→ ABOUT THIS TASK
The following data needs to be repeated exactly, with all images excluded.

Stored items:
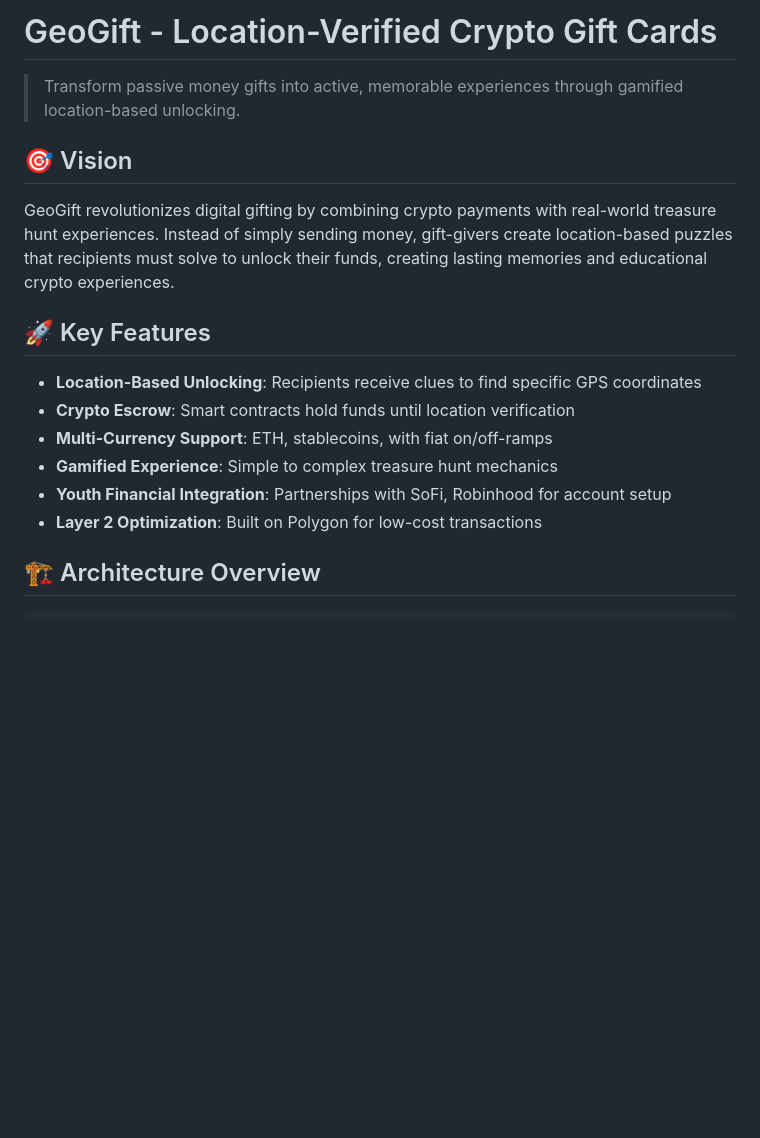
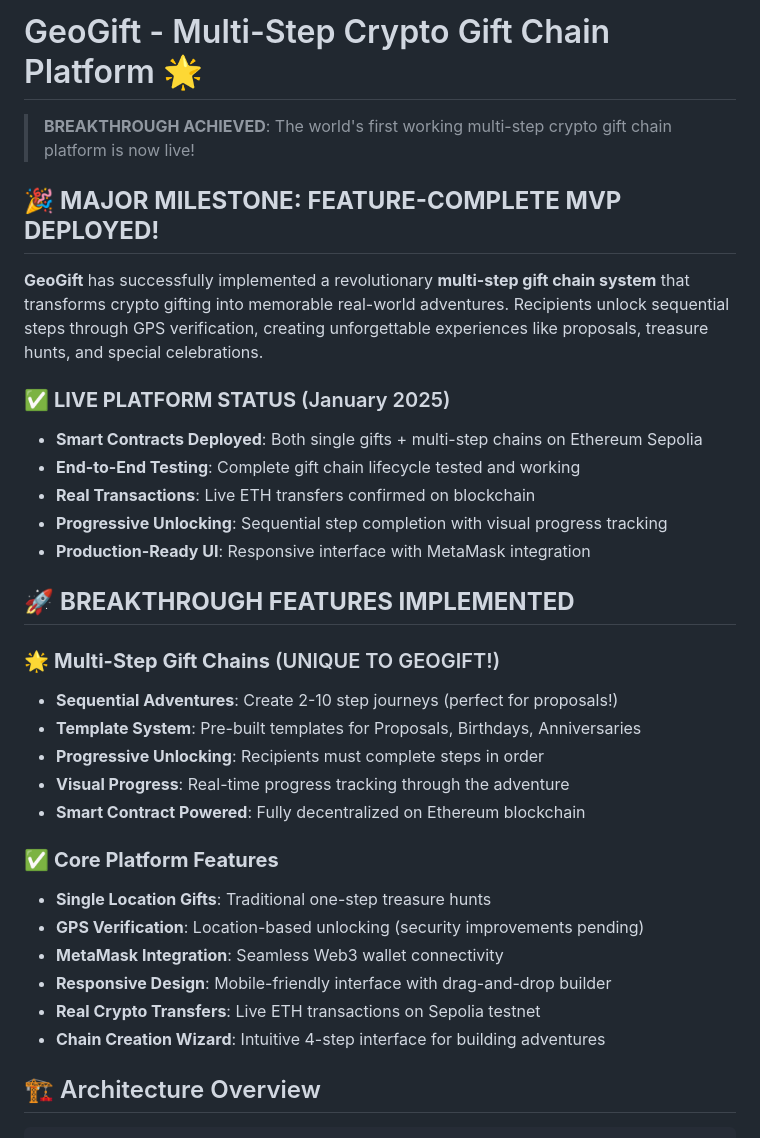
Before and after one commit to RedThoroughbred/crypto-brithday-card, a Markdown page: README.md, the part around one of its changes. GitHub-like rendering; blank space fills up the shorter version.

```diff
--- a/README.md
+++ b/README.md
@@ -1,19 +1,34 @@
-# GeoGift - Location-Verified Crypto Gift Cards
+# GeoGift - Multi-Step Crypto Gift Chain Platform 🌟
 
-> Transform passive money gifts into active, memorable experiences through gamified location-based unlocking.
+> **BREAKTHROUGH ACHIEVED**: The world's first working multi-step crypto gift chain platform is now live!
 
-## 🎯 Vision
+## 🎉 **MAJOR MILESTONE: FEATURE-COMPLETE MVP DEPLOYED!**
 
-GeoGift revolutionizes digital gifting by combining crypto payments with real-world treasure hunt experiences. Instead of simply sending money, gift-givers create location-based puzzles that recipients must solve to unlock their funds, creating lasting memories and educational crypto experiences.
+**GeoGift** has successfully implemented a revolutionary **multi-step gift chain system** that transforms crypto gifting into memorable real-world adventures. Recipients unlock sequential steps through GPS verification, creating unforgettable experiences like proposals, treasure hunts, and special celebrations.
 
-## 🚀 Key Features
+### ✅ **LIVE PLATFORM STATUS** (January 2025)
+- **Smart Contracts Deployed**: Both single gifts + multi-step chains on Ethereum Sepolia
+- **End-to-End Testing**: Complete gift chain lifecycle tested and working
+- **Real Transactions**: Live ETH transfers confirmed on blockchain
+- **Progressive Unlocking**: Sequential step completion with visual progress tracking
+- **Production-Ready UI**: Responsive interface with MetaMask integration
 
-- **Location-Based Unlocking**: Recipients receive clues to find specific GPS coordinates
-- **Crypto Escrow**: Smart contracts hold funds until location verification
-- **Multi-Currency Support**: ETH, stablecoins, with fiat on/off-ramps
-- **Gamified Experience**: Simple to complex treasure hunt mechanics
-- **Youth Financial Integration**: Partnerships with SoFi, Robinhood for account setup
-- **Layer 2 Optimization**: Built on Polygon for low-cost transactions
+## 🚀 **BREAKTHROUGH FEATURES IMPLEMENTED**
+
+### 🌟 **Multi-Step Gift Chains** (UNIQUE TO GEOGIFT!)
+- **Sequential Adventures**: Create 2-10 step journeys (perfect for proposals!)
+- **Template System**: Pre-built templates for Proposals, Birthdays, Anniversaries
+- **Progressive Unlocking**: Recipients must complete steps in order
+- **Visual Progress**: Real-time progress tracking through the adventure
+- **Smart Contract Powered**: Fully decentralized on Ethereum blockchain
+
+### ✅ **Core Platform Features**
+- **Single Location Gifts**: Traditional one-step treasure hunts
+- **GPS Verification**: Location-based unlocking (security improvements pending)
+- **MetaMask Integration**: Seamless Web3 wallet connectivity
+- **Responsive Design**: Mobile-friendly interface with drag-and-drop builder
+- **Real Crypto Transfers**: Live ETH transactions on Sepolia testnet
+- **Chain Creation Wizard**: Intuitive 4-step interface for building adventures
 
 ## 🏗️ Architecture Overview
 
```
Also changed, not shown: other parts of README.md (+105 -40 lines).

→ RESULT OF THE EXERCISE
Before and after one commit to RedThoroughbred/crypto-brithday-card, a Markdown page: README.md, the part around one of its changes. GitHub-like rendering; blank space fills up the shorter version.

```diff
--- a/README.md
+++ b/README.md
@@ -1,19 +1,34 @@
-# GeoGift - Location-Verified Crypto Gift Cards
+# GeoGift - Multi-Step Crypto Gift Chain Platform 🌟
 
-> Transform passive money gifts into active, memorable experiences through gamified location-based unlocking.
+> **BREAKTHROUGH ACHIEVED**: The world's first working multi-step crypto gift chain platform is now live!
 
-## 🎯 Vision
+## 🎉 **MAJOR MILESTONE: FEATURE-COMPLETE MVP DEPLOYED!**
 
-GeoGift revolutionizes digital gifting by combining crypto payments with real-world treasure hunt experiences. Instead of simply sending money, gift-givers create location-based puzzles that recipients must solve to unlock their funds, creating lasting memories and educational crypto experiences.
+**GeoGift** has successfully implemented a revolutionary **multi-step gift chain system** that transforms crypto gifting into memorable real-world adventures. Recipients unlock sequential steps through GPS verification, creating unforgettable experiences like proposals, treasure hunts, and special celebrations.
 
-## 🚀 Key Features
+### ✅ **LIVE PLATFORM STATUS** (January 2025)
+- **Smart Contracts Deployed**: Both single gifts + multi-step chains on Ethereum Sepolia
+- **End-to-End Testing**: Complete gift chain lifecycle tested and working
+- **Real Transactions**: Live ETH transfers confirmed on blockchain
+- **Progressive Unlocking**: Sequential step completion with visual progress tracking
+- **Production-Ready UI**: Responsive interface with MetaMask integration
 
-- **Location-Based Unlocking**: Recipients receive clues to find specific GPS coordinates
-- **Crypto Escrow**: Smart contracts hold funds until location verification
-- **Multi-Currency Support**: ETH, stablecoins, with fiat on/off-ramps
-- **Gamified Experience**: Simple to complex treasure hunt mechanics
-- **Youth Financial Integration**: Partnerships with SoFi, Robinhood for account setup
-- **Layer 2 Optimization**: Built on Polygon for low-cost transactions
+## 🚀 **BREAKTHROUGH FEATURES IMPLEMENTED**
+
+### 🌟 **Multi-Step Gift Chains** (UNIQUE TO GEOGIFT!)
+- **Sequential Adventures**: Create 2-10 step journeys (perfect for proposals!)
+- **Template System**: Pre-built templates for Proposals, Birthdays, Anniversaries
+- **Progressive Unlocking**: Recipients must complete steps in order
+- **Visual Progress**: Real-time progress tracking through the adventure
+- **Smart Contract Powered**: Fully decentralized on Ethereum blockchain
+
+### ✅ **Core Platform Features**
+- **Single Location Gifts**: Traditional one-step treasure hunts
+- **GPS Verification**: Location-based unlocking (security improvements pending)
+- **MetaMask Integration**: Seamless Web3 wallet connectivity
+- **Responsive Design**: Mobile-friendly interface with drag-and-drop builder
+- **Real Crypto Transfers**: Live ETH transactions on Sepolia testnet
+- **Chain Creation Wizard**: Intuitive 4-step interface for building adventures
 
 ## 🏗️ Architecture Overview
 
```
Also changed, not shown: other parts of README.md (+105 -40 lines).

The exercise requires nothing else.